Thursday, August 25, 2022

The Tupis of Rugby

Luiz Pagano, playing rugby on the SPAC pitch - wearing the jersey of the Italian national team'19 - in rugby there is the after-match celebrations, fraternization between opposing teams that value friendships more than the final result of the game. During the game, the dispute is taken seriously, but at the end, we celebrate and toast together as lovers of the sport.

Would Abapuru, the most beautiful and expensive Brazilian work of art, be a cultural appropriation?

I already say that I don't think so – why!?  Because it is impossible to appropriate something that already is ours!!!

Recently Agostín Danza, CEO of the Brazilian Rugby Confederation, decided to change the nickname of the Brazilian Rugby Team from TUPIS to COBRAS, most likely influenced by a group of uninformed people who 'prohibited' the use of the Term Tupi for understanding that it was cultural appropriation.

Conflict Overview

Before we move on, let's understand more about it. Following a path contrary to that of the average Brazilian, I wasn't very interested in soccer, instead I was interested in Rugby (in Brazilian Portuguese, rúgbi, and in European Portuguese, râguebi), a sport inspired by Harpastum, practiced by the Romans in Antiquity. The name of the sport came from the school where it was created, the Rugby School, in Great Britain, it was the students of the school, with the help of others from Cambridge, who, between 1845 and 1848, drew up the first rules of the sport.

In Brazil, the sport appears in 1891, sort of along with football, when the Clube Brasileiro de Futebol Rugby was founded, organized by none other than Charles Miller, the "father" of Brazilian football.  

coat of arms of the Brazilian Rugby team - Os Tupis

As I grew up a lot in my adolescence (I’m almost 6’6), I found in swimming and high jump, which I practiced at SESI in Vila Leopoldina, as well in rugby, which I joined at the age of 14 at SPAC (São Paulo Athletic Club), my favorite sports.

Luiz Pagano, former SPAC rugby second row

All I know is that the love for international trade, the different countries in the world, as well as the love for Brazil, was always very present in training and games, which highly valued ethics and discipline.


Known as All Blacks, the very competent New Zealand Rugby team usually scares opponents a lot with the Haka, a typical dance of the Maori people used, among other things, as a form of intimidation in the face of a dispute.
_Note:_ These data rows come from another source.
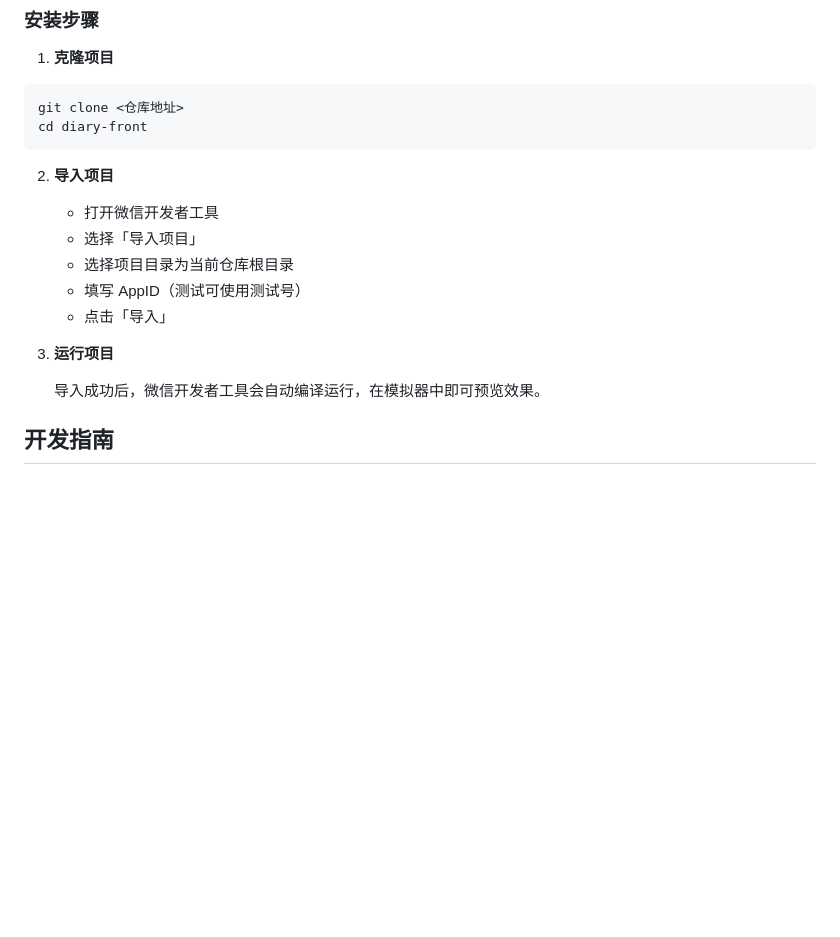
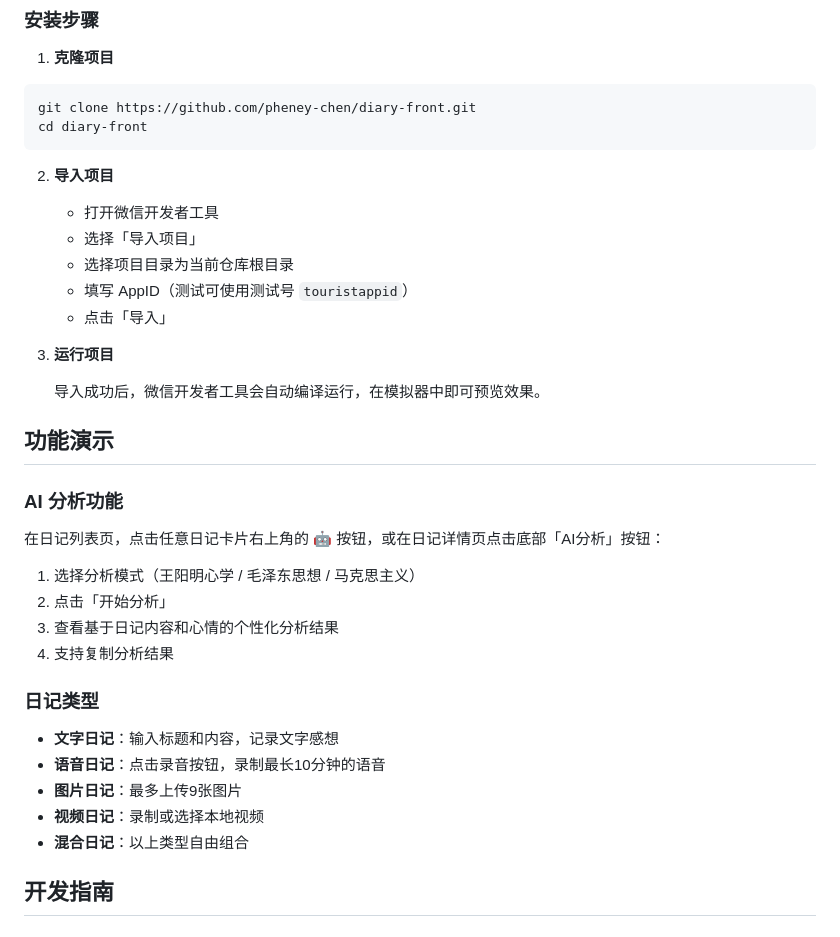
Before and after one commit to pheney-chen/diary-front, a Markdown page: README.md, the part around one of its changes. GitHub-like rendering; blank space fills up the shorter version.

````diff
--- a/README.md
+++ b/README.md
@@ -71,7 +76,7 @@
 1. **克隆项目**
 
 ```bash
-git clone <仓库地址>
+git clone https://github.com/pheney-chen/diary-front.git
 cd diary-front
 ```
 
@@ -80,12 +85,31 @@ cd diary-front
    - 打开微信开发者工具
    - 选择「导入项目」
    - 选择项目目录为当前仓库根目录
-   - 填写 AppID（测试可使用测试号）
+   - 填写 AppID（测试可使用测试号 `touristappid`）
    - 点击「导入」
 
 3. **运行项目**
 
    导入成功后，微信开发者工具会自动编译运行，在模拟器中即可预览效果。
+
+## 功能演示
+
+### AI 分析功能
+
+在日记列表页，点击任意日记卡片右上角的 🤖 按钮，或在日记详情页点击底部「AI分析」按钮：
+
+1. 选择分析模式（王阳明心学 / 毛泽东思想 / 马克思主义）
+2. 点击「开始分析」
+3. 查看基于日记内容和心情的个性化分析结果
+4. 支持复制分析结果
+
+### 日记类型
+
+- **文字日记**：输入标题和内容，记录文字感想
+- **语音日记**：点击录音按钮，录制最长10分钟的语音
+- **图片日记**：最多上传9张图片
+- **视频日记**：录制或选择本地视频
+- **混合日记**：以上类型自由组合
 
 ## 开发指南
 
````
Also changed, not shown: other parts of README.md (+43 -11 lines).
The ritual is beautiful, strong and impressive, and in a way, the sport has thrown Maori culture out into the world through the Haka. 

Brazilian rugby team faces the haka of the all blacks of new zealand with Tupi posture

The Ka Mate, or Haka, which the All Blacks have practiced for over a century, was created in 1820 by the Maori chief Te Rauparaha. As the All Blacks website dedicated to the history of this dance explains, the song celebrates life over death, it was written after Te Rauparaha managed to escape from a rival tribe. Although the dance is not intimidating, its name, Ka Mate, means “is death”.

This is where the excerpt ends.